> **Requirement**
Go through the records that follow and tally the lines with "cells" in them; answer with the number alone.

> **Material for this task**
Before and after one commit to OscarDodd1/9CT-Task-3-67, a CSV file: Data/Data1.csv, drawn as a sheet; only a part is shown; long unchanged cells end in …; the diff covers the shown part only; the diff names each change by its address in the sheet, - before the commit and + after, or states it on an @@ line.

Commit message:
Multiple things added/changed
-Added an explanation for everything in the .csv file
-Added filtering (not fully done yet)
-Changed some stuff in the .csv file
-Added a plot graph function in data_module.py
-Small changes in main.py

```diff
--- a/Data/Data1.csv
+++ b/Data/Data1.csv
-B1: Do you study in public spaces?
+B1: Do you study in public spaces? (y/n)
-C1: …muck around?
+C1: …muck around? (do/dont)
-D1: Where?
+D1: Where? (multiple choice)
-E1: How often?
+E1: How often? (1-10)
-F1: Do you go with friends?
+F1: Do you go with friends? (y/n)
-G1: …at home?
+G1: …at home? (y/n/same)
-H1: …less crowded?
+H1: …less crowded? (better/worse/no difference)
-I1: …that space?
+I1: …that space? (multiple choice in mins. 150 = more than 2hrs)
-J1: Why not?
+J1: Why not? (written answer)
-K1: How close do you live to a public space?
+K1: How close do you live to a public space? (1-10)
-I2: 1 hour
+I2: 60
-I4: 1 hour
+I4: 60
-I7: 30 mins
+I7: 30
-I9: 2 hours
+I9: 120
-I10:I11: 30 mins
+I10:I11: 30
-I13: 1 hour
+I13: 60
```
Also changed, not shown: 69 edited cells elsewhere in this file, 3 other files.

--

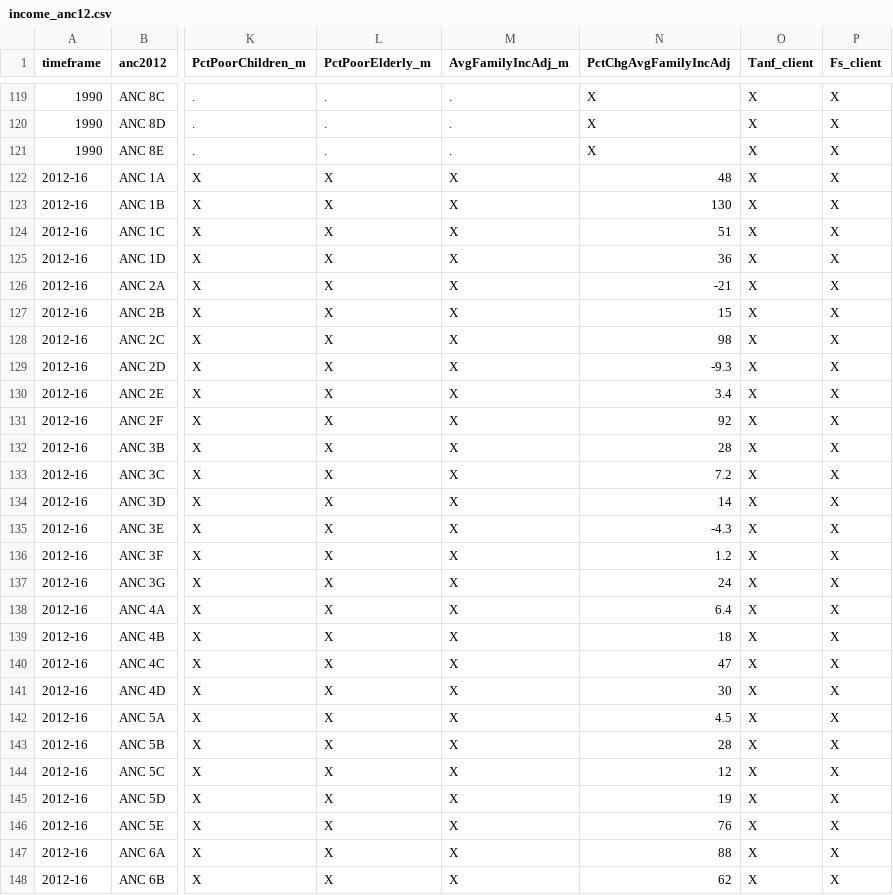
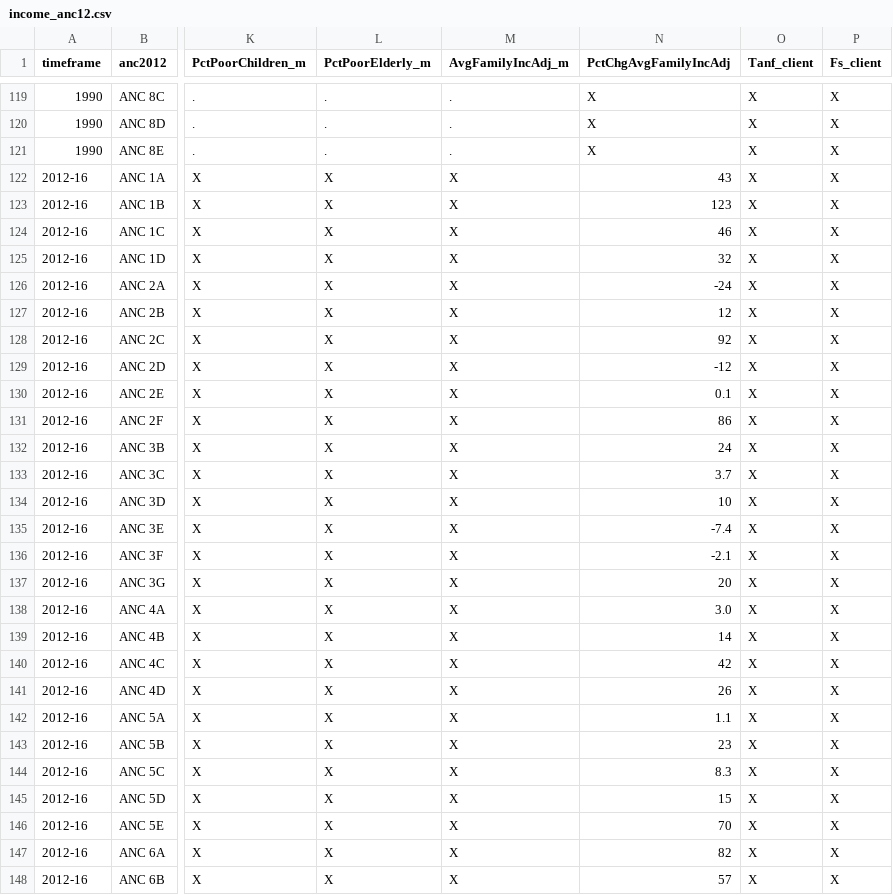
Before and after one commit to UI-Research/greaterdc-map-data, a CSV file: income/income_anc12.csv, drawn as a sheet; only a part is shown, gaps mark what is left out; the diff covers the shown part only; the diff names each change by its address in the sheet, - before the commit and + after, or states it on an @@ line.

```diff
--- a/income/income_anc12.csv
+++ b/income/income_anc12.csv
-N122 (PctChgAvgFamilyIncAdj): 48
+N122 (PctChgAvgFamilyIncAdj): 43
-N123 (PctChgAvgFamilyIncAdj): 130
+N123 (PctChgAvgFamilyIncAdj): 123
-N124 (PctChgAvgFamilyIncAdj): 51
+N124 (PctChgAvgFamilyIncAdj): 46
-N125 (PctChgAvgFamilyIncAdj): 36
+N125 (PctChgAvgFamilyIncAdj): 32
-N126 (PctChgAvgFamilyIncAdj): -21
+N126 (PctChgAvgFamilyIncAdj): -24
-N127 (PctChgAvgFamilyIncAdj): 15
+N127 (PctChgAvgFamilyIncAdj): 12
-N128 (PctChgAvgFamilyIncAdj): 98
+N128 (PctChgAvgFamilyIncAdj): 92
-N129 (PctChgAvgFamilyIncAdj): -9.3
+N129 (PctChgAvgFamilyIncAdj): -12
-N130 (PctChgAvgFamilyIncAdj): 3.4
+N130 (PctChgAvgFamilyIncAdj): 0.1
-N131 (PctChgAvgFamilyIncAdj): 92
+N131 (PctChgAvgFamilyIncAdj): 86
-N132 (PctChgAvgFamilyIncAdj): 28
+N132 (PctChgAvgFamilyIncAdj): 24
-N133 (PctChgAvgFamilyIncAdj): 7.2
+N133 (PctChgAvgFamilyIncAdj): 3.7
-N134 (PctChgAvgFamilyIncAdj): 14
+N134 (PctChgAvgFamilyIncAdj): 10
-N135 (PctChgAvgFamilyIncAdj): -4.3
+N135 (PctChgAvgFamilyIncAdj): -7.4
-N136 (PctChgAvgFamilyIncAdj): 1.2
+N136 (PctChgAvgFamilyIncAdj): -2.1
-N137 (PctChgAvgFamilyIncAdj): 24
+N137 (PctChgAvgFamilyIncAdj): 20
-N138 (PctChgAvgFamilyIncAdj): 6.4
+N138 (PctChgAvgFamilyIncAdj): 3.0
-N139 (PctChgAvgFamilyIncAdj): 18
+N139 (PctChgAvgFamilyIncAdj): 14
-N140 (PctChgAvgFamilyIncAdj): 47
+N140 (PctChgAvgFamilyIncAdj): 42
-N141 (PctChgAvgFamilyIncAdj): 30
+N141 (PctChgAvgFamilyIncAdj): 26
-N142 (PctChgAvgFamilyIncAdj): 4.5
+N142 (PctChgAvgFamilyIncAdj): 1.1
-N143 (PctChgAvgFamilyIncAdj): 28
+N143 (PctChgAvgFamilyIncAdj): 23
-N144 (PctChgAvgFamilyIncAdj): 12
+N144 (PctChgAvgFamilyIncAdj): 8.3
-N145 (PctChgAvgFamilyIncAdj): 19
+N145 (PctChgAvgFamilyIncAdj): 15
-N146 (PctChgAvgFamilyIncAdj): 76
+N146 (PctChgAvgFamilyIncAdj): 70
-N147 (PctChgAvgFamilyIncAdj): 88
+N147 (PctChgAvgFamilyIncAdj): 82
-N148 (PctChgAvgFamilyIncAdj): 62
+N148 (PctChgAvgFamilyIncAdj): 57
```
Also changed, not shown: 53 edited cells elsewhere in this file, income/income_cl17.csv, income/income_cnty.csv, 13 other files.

> **Task response**
3